The NBA commissioner has a uniquely difficult job. Nowhere else in sports does a commissioner have to hawk his game to the very suburban reactionaries who would turn it into a straw man for their own demographic nightmares. There has been a lot of glib talk in recent weeks that Stern has removed race from the conversation. In reality, he has merely sent it underground, where it burbles beneath everything from an official NBA magazine airbrushing out Allen Iverson’s tattoos to the Pacers-Pistons brawl to the league’s cynical and patronizing minimum-age rule.

Stern is by all accounts one of the few real liberals in the industry, and he has expressed misgivings over the shabby treatment of his players in the public square. But he has also implicitly accepted the premise of these retrograde grumblings about the NBA. We’re now in the third season of the league’s dress code, which mandates that players wear “business casual” attire whenever engaged in league activities and which the New York Times identified as part of “the NBA’s latest push to look a little less gangsta and a little more genteel.” This was pretty transparently a response to what everyone innocently called, in the wake of the Pacers-Pistons fight, the league’s “image problem,” as if it had sprouted organically from the floorboards of the Palace of Auburn Hills.
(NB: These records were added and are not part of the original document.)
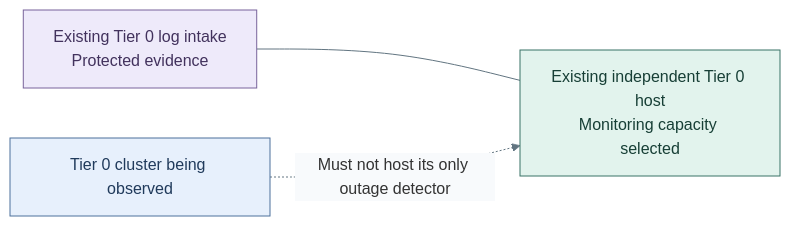
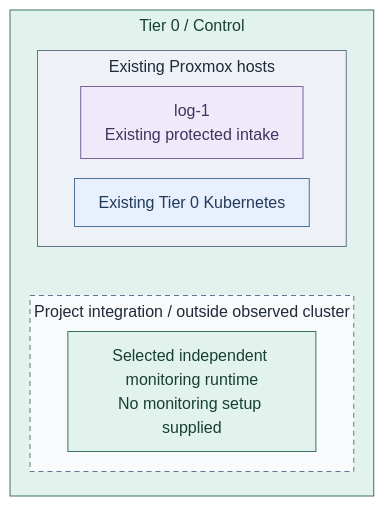
The first of 3 diagrams in docs/deployment/stage-4-control-services/monitoring.md (Rexus/homelab), drawn with Mermaid before and after one commit. The commit also changed other lines of this file and 60 other files, not shown here.

Commit message:
docs(diagrams): align architecture and deployment views with IaC

````diff
--- a/docs/deployment/stage-4-control-services/monitoring.md
+++ b/docs/deployment/stage-4-control-services/monitoring.md
@@ -23,13 +23,25 @@
 ```mermaid
-%%{init: {"theme":"base","themeVariables":{"lineColor":"#627581","edgeLabelBackground":"#f8fafc"}}}%%
+%%{init: {"theme":"base","flowchart":{"nodeSpacing":20,"rankSpacing":24,"padding":12,"subGraphTitleMargin":{"top":4,"bottom":12}},"themeVariables":{"lineColor":"#627581","edgeLabelBackground":"#f8fafc"}}}%%
 flowchart LR
-  Existing["Existing Tier 0 log intake<br/>Protected evidence"] --- Host["Existing independent Tier 0 host<br/>Monitoring capacity selected"]
-  Cluster["Tier 0 cluster being observed"] -. Must not host its only outage detector .-> Host
+  subgraph T0["Tier 0 / Control"]
+    subgraph PVE["Existing Proxmox hosts"]
+      Existing["log-1<br/>Existing protected intake"]
+      Cluster["Existing Tier 0 Kubernetes"]
+    end
+    subgraph Project["Project integration / outside observed cluster"]
+      Host["Selected independent monitoring runtime<br/>No monitoring setup supplied"]
+    end
+    PVE ~~~ Project
+  end
   classDef default fill:#f8fafc,stroke:#64748b,color:#1f2937
   classDef data fill:#eeeafa,stroke:#78639b,color:#42325d
   classDef control fill:#e2f3ed,stroke:#397366,color:#173f36
   classDef services fill:#e7f0fc,stroke:#4d719b,color:#203a5b
+  classDef boundary fill:#eef2f6,stroke:#64748b,color:#1f2937
+  classDef replicas fill:#f8fafc,stroke:#64748b,color:#1f2937,stroke-dasharray:5 4
   class Existing data
-  class Host control
+  class T0,Host control
   class Cluster services
+  class PVE boundary
+  class Project replicas
 ```
````
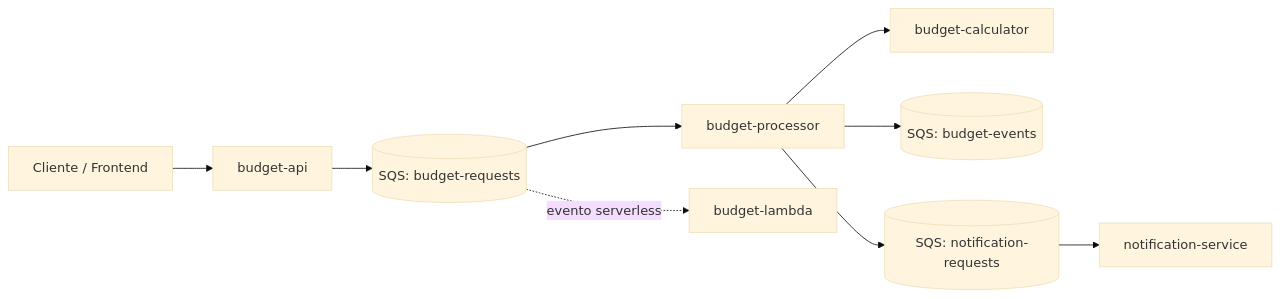
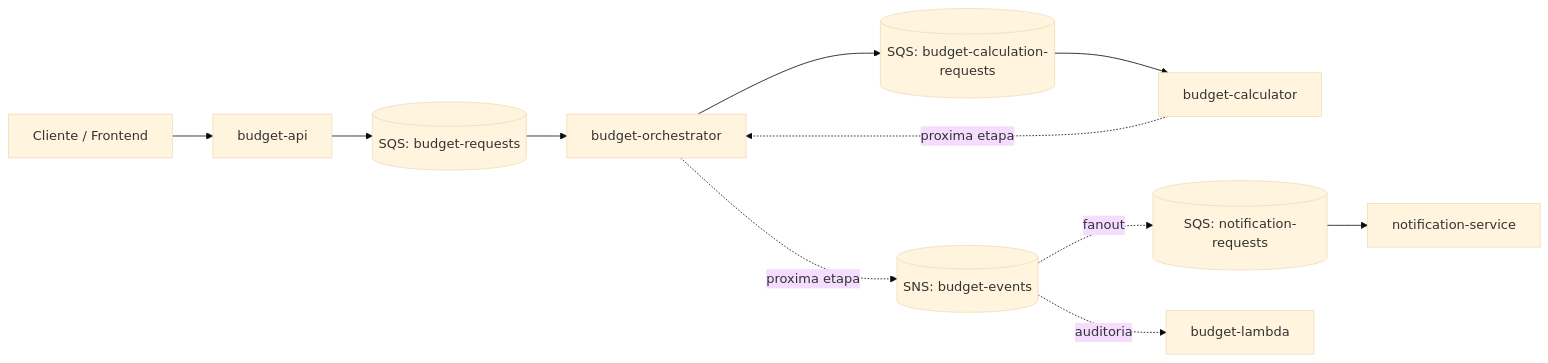
One commit to RicardoRAlves/Orcamento_Microservice changed the first of 4 diagrams in README.md. Above: the diagram before and after it, drawn with Mermaid (base theme). The commit also changed other lines of this file and 20 other files, not shown here.

Commit message:
Add budget orchestrator and calculator queue

````diff
--- a/README.md
+++ b/README.md
@@ -9,11 +17,13 @@
 ```mermaid
 flowchart LR
     Client[Cliente / Frontend] --> API[budget-api]
     API --> QueueRequests[(SQS: budget-requests)]
-    QueueRequests --> Processor[budget-processor]
-    Processor --> Calculator[budget-calculator]
-    Processor --> QueueEvents[(SQS: budget-events)]
-    Processor --> QueueNotifications[(SQS: notification-requests)]
+    QueueRequests --> Orchestrator[budget-orchestrator]
+    Orchestrator --> QueueCalculation[(SQS: budget-calculation-requests)]
+    QueueCalculation --> Calculator[budget-calculator]
+    Calculator -. proxima etapa .-> Orchestrator
+    Orchestrator -. proxima etapa .-> TopicEvents[(SNS: budget-events)]
+    TopicEvents -. fanout .-> QueueNotifications[(SQS: notification-requests)]
     QueueNotifications --> Notification[notification-service]
-    QueueRequests -. evento serverless .-> Lambda[budget-lambda]
+    TopicEvents -. auditoria .-> Lambda[budget-lambda]
 ```
````
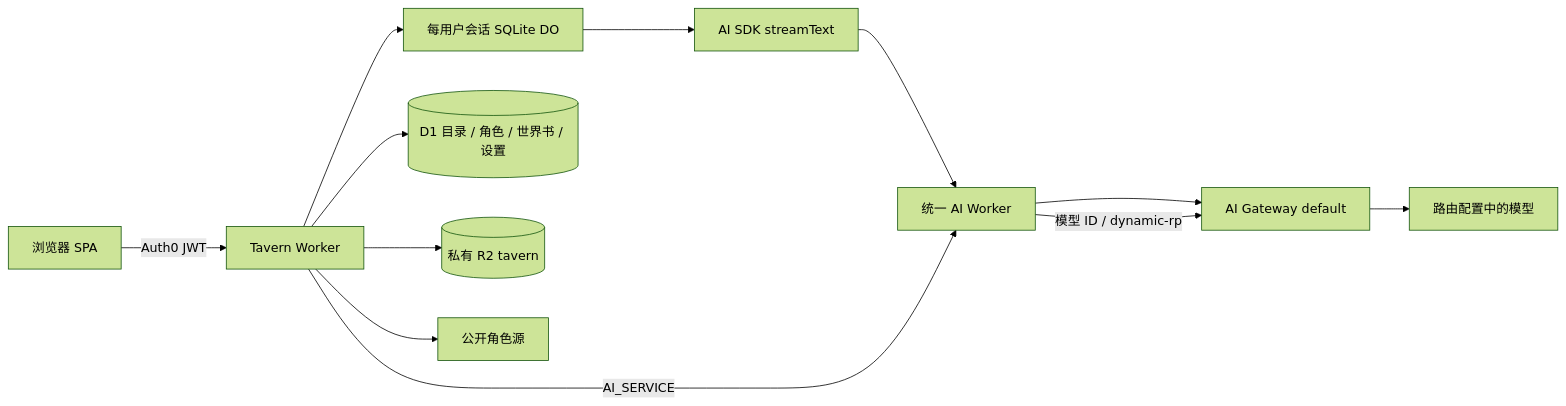
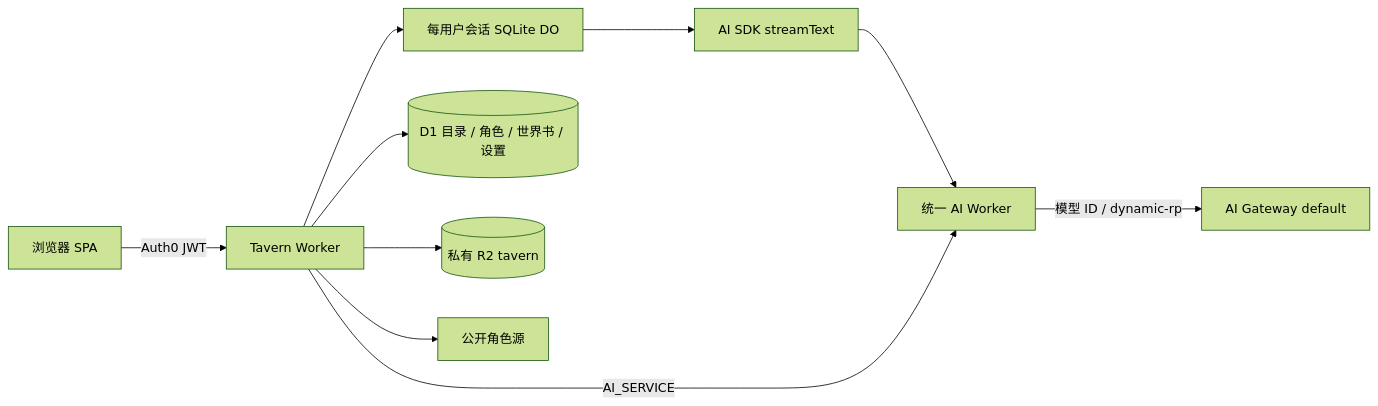
Before and after one commit to hasbai/hasbai: the diagram in docs/tavern/ARCHITECTURE.md, drawn with Mermaid (forest theme). The commit also changed other lines of this file and 30 other files, not shown here.

````diff
--- a/docs/tavern/ARCHITECTURE.md
+++ b/docs/tavern/ARCHITECTURE.md
@@ -55,14 +24,12 @@
 ```mermaid
 flowchart LR
   Browser[浏览器 SPA] -->|Auth0 JWT| Worker[Tavern Worker]
   Worker --> DO[每用户会话 SQLite DO]
   DO --> SDK[AI SDK streamText]
-    SDK --> AI[统一 AI Worker]
-    AI --> Gateway
+  SDK --> AI[统一 AI Worker]
   Worker --> DB[(D1 目录 / 角色 / 世界书 / 设置)]
   Worker --> Files[(私有 R2 tavern)]
   Worker --> Sources[公开角色源]
   Worker -->|AI_SERVICE| AI
   AI -->|模型 ID / dynamic-rp| Gateway[AI Gateway default]
-  Gateway --> Model[路由配置中的模型]
 ```
````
“We have a minimum standard that we set that reflects on the professionalism of our sport,” Stern told reporters, presenting his plan as the harmless sort of policy any company might adopt. Behind the scenes, he enforced the code with almost creepy vigor—the league initially determined compliance by photographing players as they entered and left the arena, fining them as warranted. It was vintage Stern. He had pandered to the wide reactionary streak in basketball’s audience that his handling of the lockout doubtlessly exacerbated. And he was rewarded with yet another piece of player autonomy, something that basketball’s authorities have felt, in the 25 years since Larry O’Brien left the boardroom, has been theirs to take.